Joe Kanefield, attorney, Ballard Spahr, Phoenix.
Arizona is among nine states affected by the court’s 5-4 ruling striking down part of the law, freeing the state from having to submit electoral changes to the federal government for approval, a process known as pre-clearance.
Joseph Kanefield, a Phoenix attorney and former state elections director, said in an interview for Friday's Arizona Week broadcast that he thinks the court's invalidating of the pre-clearance formula and thus, in effect, pre-clearance itself, was the right decision for Arizona.
"From an election administration point of view, things will be much smoother," Kanefield said. "At this point, from the elections officials' standpoint, they will be able to implement their changes in procedures and practices on a much more expedited basis.
"It will free them up to do things that may help eliminate lines in polling places and allow them to expedite the counting of ballots after the election," he said. " ... Anything that distracts the election officials prior to the election prevents them from doing the kinds of things that make elections go smoother."

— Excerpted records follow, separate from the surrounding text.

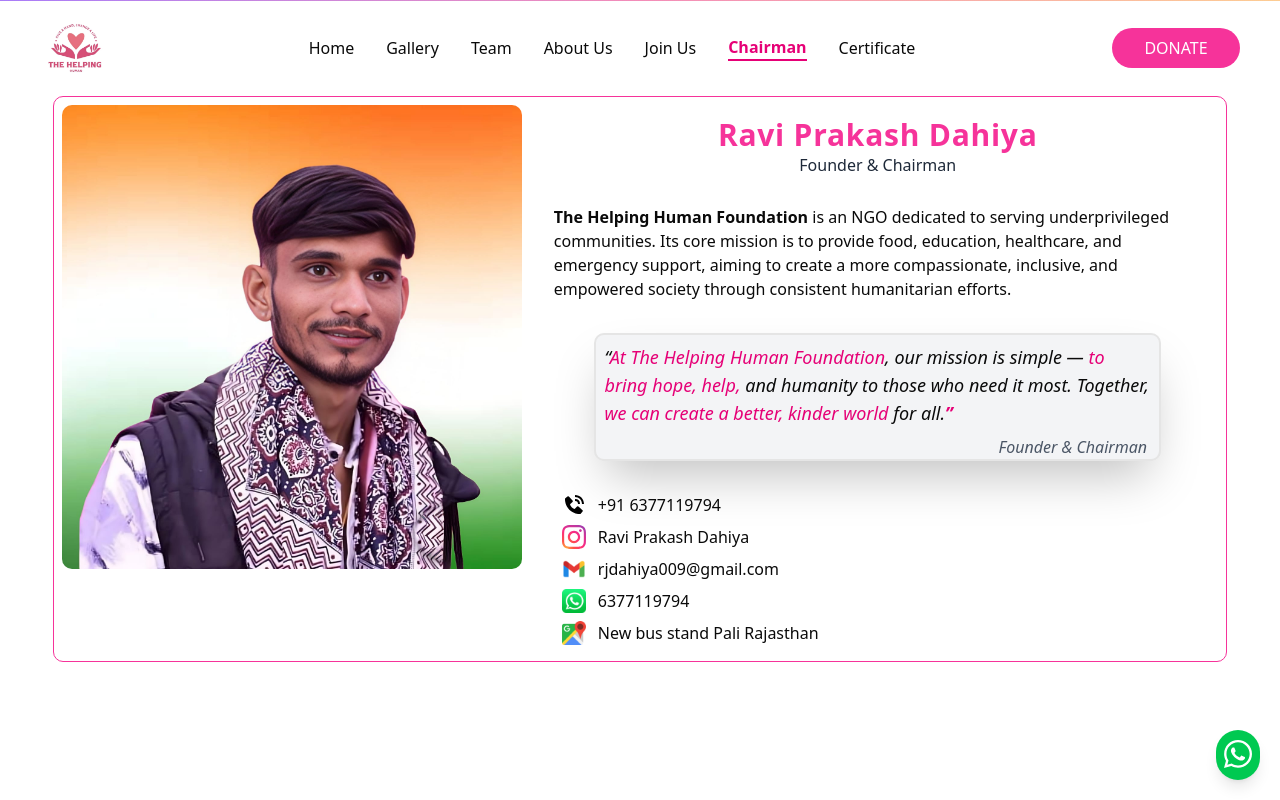
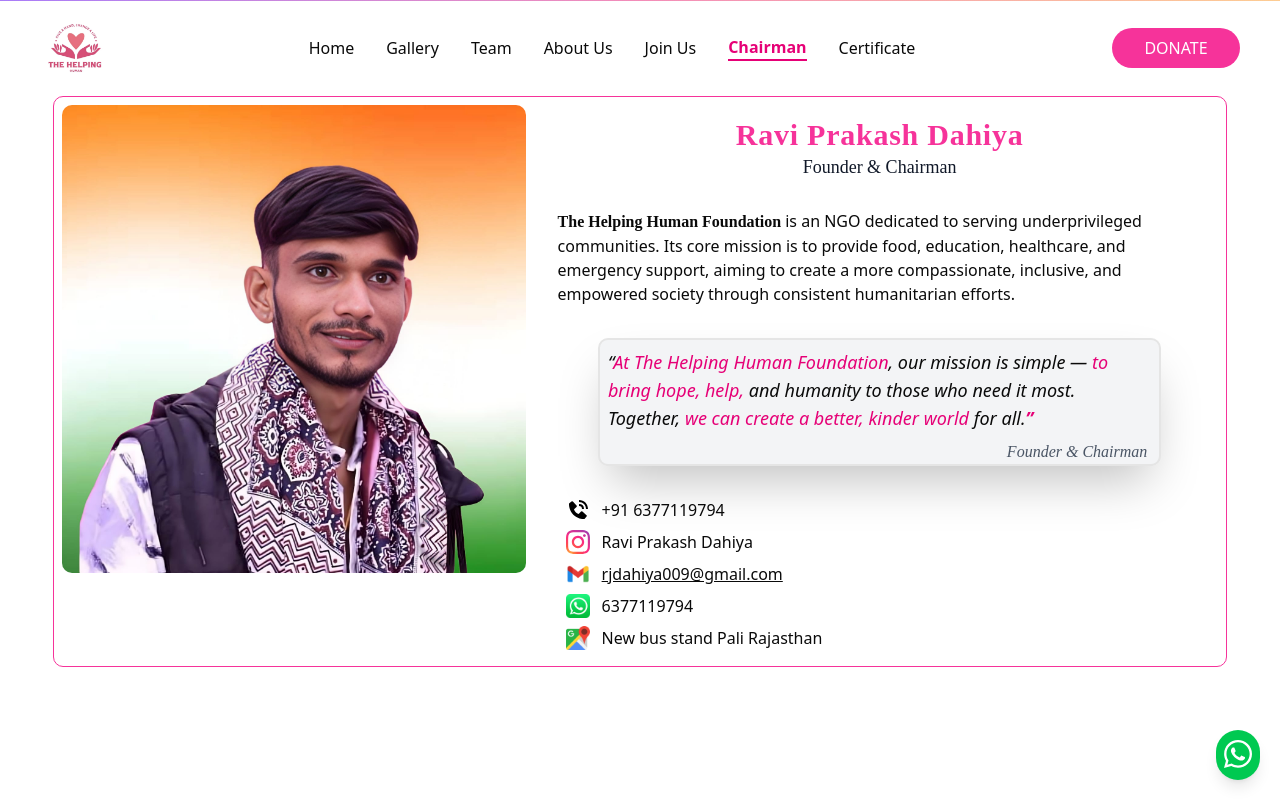
Before and after one commit to neerajhariyale/TheHelpingHumanFoundation, a React (Vite) app: page /chairman in a window 1280 px wide. Built offline with nearby package versions, Linux system fonts and the light colour scheme; a web font is replaced by a local one.

Commit message:
Chairman Pafe update

```diff
--- a/src/pages/Chairman.tsx
+++ b/src/pages/Chairman.tsx
@@ -21,14 +21,14 @@
       </div>
 
       <div className="flex flex-col">
-        <h1 className="text-3xl text-center mt-3 font-semibold text-pink-500 tracking-wide">
+        <h1 className="text-3xl font-libertinus text-center mt-3 font-semibold text-pink-500 tracking-wide">
           Ravi Prakash Dahiya
         </h1>
-        <p className="text-md text-center   text-gray-800 ">
+        <p className="text-lg text-center font-libertinus  text-gray-900 ">
           Founder & Chairman
         </p>
         <p className="mt-3 p-4 ">
-          <span className="font-semibold"> The Helping Human Foundation </span>
+          <span className="font-semibold font-libertinus"> The Helping Human Foundation </span>
           is an NGO dedicated to serving underprivileged communities. Its core
           mission is to provide food, education, healthcare, and emergency
           support, aiming to create a more compassionate, inclusive, and
@@ -50,7 +50,7 @@
             </span>{" "}
             for all.<span className="font-semibold text-pink-600 ">”</span>
           </p>
-          <p className="text-right mr-3 text-gray-600">Founder & Chairman</p>
+          <p className="text-right mr-3 font-libertinus text-gray-600">Founder & Chairman</p>
         </div>
 
         <div className="mt-4 p-2 ml-4">
@@ -129,7 +129,7 @@
 
          <div className="flex items-center mt-2 gap-3">
   <img src={gmail} alt="Gmail" height={24} width={24} />
-  <a href="mailto:rjdahiya009@gmail.com" target="_blank" rel="noopener noreferrer" className="hover:text-pink-500">
+  <a href="mailto:rjdahiya009@gmail.com" target="_blank" rel="noopener noreferrer" className="hover:text-pink-500 underline">
     rjdahiya009@gmail.com
   </a>
 </div>
```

Francisco Heredia, national field director, Mi Familia Vota.
An advocate for Latino voters said in an Arizona Week interview that the ruling opens the door to more problems with voter suppression, which he said remains an issue in Arizona.
“We still struggle with discrimination, and things like voter ID laws that just put on unnecessary barriers, not only for Latino voters but everybody, to stop them from the easiest path to voting in every election,” said Francisco Heredia, national field director for Mi Familia Vota, a Phoenix-based organization.
An official of the Goldwater Institute disagreed.
“All of the protections that people think of when they think of the Voting Rights Act – guaranteeing access to the ballot, prohibiting discrimination – they remain intact," said Clint Bolick, vice president for litigation at Goldwater in Phoenix. "Nothing that was illegal yesterday is legal today.”
On behalf of the Goldwater Institute, Bolick, on more than one occasion, offered to cover the state's legal costs if it challenged the Voting Rights Act. State officials never took him up on the offer.
Bolick said Arizona never should have been subject to pre-clearance, because it never did anything as blatantly discriminatory as what Southern states were doing in attempting to keep blacks from voting in the 1960s.
Heredia said the state still should be under pre-clearance, because voter suppression and discrimination continues. He cited the Legislature's passage two weeks ago of a package of early-voting reforms, including a purge of the permanent early-voter mailing list and limits on who can collect and deliver early ballots.
Bolick said that before Tuesday's Supreme Court ruling, Arizona officials would have been required to seek pre-clearance from the U.S. Justice Department before enacting the legislation. Now, the law takes effect without federal review, something Bolick called a victory for state sovereignty.